=== THE DATA ===

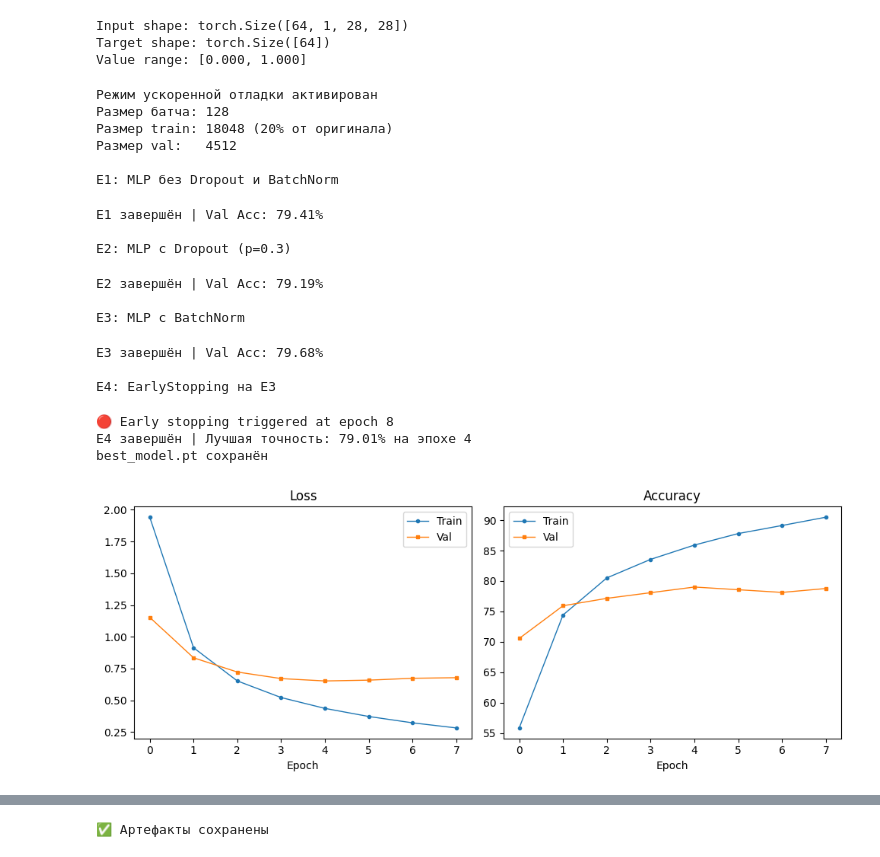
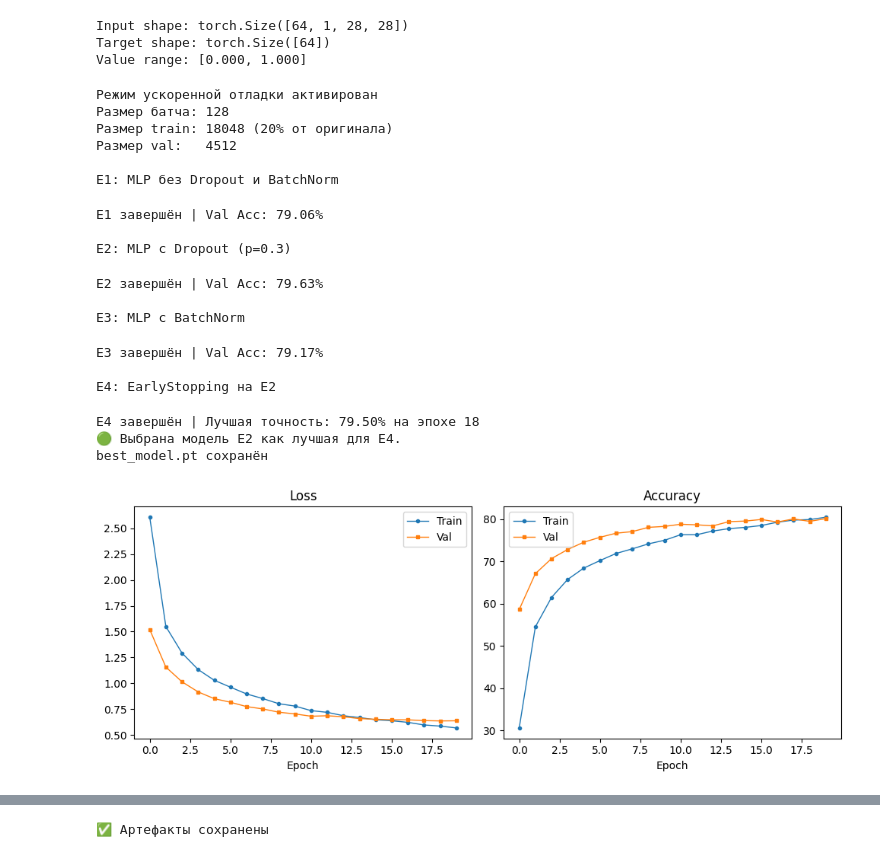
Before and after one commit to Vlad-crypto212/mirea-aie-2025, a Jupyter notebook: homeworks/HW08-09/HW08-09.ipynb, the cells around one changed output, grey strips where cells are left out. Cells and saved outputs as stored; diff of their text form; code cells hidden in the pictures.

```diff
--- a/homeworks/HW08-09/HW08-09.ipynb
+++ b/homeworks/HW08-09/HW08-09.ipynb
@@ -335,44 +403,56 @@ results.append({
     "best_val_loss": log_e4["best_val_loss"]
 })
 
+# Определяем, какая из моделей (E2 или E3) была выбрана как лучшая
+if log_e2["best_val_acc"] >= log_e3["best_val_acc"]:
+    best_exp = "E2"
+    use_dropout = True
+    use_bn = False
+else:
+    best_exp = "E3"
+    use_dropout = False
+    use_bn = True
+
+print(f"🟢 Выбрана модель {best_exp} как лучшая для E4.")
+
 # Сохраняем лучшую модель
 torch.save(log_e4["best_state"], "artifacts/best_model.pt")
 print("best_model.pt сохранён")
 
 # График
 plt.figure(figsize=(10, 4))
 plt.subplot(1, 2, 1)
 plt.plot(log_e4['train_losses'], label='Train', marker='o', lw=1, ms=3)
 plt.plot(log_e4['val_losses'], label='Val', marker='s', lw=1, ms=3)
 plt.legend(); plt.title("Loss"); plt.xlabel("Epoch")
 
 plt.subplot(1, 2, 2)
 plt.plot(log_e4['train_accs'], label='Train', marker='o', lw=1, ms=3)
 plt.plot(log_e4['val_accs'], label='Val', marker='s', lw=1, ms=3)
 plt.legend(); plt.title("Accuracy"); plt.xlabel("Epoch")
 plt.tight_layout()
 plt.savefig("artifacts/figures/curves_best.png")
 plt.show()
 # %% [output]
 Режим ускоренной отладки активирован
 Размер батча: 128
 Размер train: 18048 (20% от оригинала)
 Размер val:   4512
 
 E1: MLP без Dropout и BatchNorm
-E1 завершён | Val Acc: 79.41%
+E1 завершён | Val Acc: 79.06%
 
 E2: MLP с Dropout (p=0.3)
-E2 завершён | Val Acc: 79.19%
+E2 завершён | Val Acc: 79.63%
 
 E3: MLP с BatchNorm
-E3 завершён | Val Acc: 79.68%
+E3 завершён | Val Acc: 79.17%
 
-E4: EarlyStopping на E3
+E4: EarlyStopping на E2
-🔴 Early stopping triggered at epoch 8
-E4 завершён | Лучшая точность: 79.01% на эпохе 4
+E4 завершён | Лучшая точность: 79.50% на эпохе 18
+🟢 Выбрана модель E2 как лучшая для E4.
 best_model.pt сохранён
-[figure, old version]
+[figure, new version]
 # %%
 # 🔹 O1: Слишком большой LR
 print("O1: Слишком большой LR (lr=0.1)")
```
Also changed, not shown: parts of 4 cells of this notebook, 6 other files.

===

* [EXERCISE INSTRUCTIONS]:
Without the pictures, give every line of the data again, exactly as written.

* [ANSWER TO THE PROBLEM]:
Before and after one commit to Vlad-crypto212/mirea-aie-2025, a Jupyter notebook: homeworks/HW08-09/HW08-09.ipynb, the cells around one changed output, grey strips where cells are left out. Cells and saved outputs as stored; diff of their text form; code cells hidden in the pictures.

```diff
--- a/homeworks/HW08-09/HW08-09.ipynb
+++ b/homeworks/HW08-09/HW08-09.ipynb
@@ -335,44 +403,56 @@ results.append({
     "best_val_loss": log_e4["best_val_loss"]
 })
 
+# Определяем, какая из моделей (E2 или E3) была выбрана как лучшая
+if log_e2["best_val_acc"] >= log_e3["best_val_acc"]:
+    best_exp = "E2"
+    use_dropout = True
+    use_bn = False
+else:
+    best_exp = "E3"
+    use_dropout = False
+    use_bn = True
+
+print(f"🟢 Выбрана модель {best_exp} как лучшая для E4.")
+
 # Сохраняем лучшую модель
 torch.save(log_e4["best_state"], "artifacts/best_model.pt")
 print("best_model.pt сохранён")
 
 # График
 plt.figure(figsize=(10, 4))
 plt.subplot(1, 2, 1)
 plt.plot(log_e4['train_losses'], label='Train', marker='o', lw=1, ms=3)
 plt.plot(log_e4['val_losses'], label='Val', marker='s', lw=1, ms=3)
 plt.legend(); plt.title("Loss"); plt.xlabel("Epoch")
 
 plt.subplot(1, 2, 2)
 plt.plot(log_e4['train_accs'], label='Train', marker='o', lw=1, ms=3)
 plt.plot(log_e4['val_accs'], label='Val', marker='s', lw=1, ms=3)
 plt.legend(); plt.title("Accuracy"); plt.xlabel("Epoch")
 plt.tight_layout()
 plt.savefig("artifacts/figures/curves_best.png")
 plt.show()
 # %% [output]
 Режим ускоренной отладки активирован
 Размер батча: 128
 Размер train: 18048 (20% от оригинала)
 Размер val:   4512
 
 E1: MLP без Dropout и BatchNorm
-E1 завершён | Val Acc: 79.41%
+E1 завершён | Val Acc: 79.06%
 
 E2: MLP с Dropout (p=0.3)
-E2 завершён | Val Acc: 79.19%
+E2 завершён | Val Acc: 79.63%
 
 E3: MLP с BatchNorm
-E3 завершён | Val Acc: 79.68%
+E3 завершён | Val Acc: 79.17%
 
-E4: EarlyStopping на E3
+E4: EarlyStopping на E2
-🔴 Early stopping triggered at epoch 8
-E4 завершён | Лучшая точность: 79.01% на эпохе 4
+E4 завершён | Лучшая точность: 79.50% на эпохе 18
+🟢 Выбрана модель E2 как лучшая для E4.
 best_model.pt сохранён
-[figure, old version]
+[figure, new version]
 # %%
 # 🔹 O1: Слишком большой LR
 print("O1: Слишком большой LR (lr=0.1)")
```
Also changed, not shown: parts of 4 cells of this notebook, 6 other files.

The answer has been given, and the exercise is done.